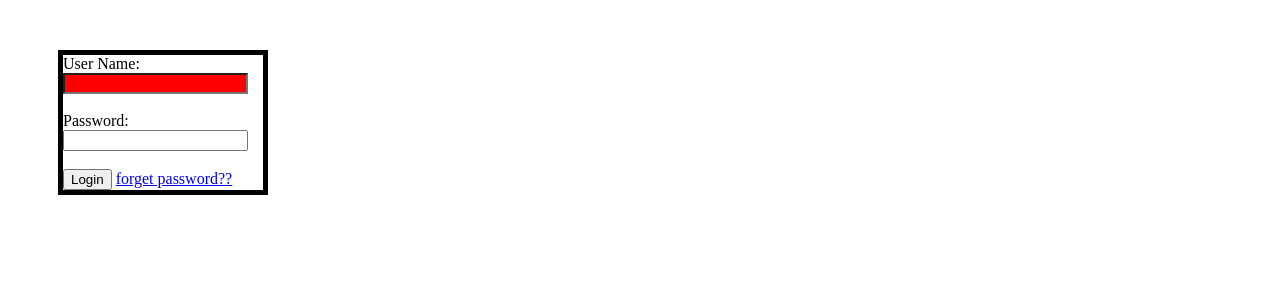
Repository: AmritOjha01/sms
Page: http://localhost/StudentManagementSystem/UserController?action=listUser
An editor plug-in stored every save of this project. The page is shown before and after the next save, followed by the edit.
The browser window is 1280 px wide. The pictures show the whole page.
The page is served by Tomcat 9.

Above is the page before, as saved 2017-03-27 11:18:58.

After the next save:
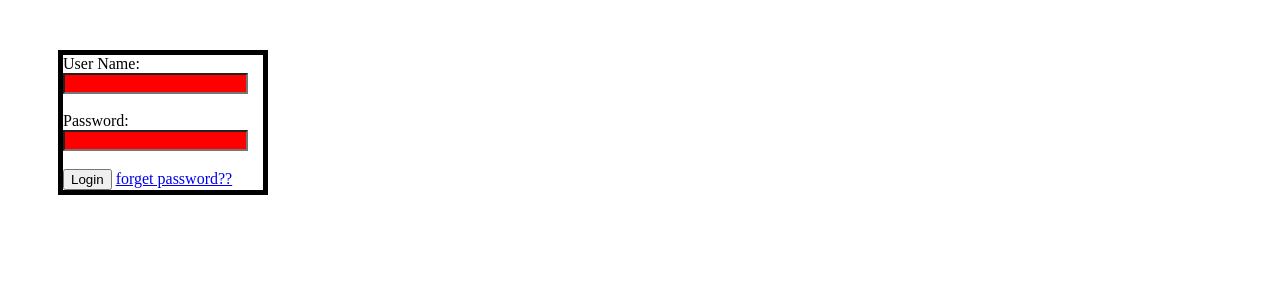
Saved 7 s later.
--- a/StudentManagementSystem/WebContent/login.jsp
+++ b/StudentManagementSystem/WebContent/login.jsp
@@ -21,7 +21,7 @@
 <body>
 	<form action="LoginController" method="post" id="f">
 		User Name: <input type="text" name="uName" class="css-style "><br> <br>
-		Password: <input type="password" name="pass"><br> <br>
+		Password: <input type="password" name="pass" class="css-style "><br> <br>
 		<input type="submit" value="Login"> <a
 			href="LoginController?action=getpassword">forget password??</a>
 	</form>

____________

> Problem description
For every line above with the word "form" in it, make a copy.

> Reply
 	<form action="LoginController" method="post" id="f">
 	</form>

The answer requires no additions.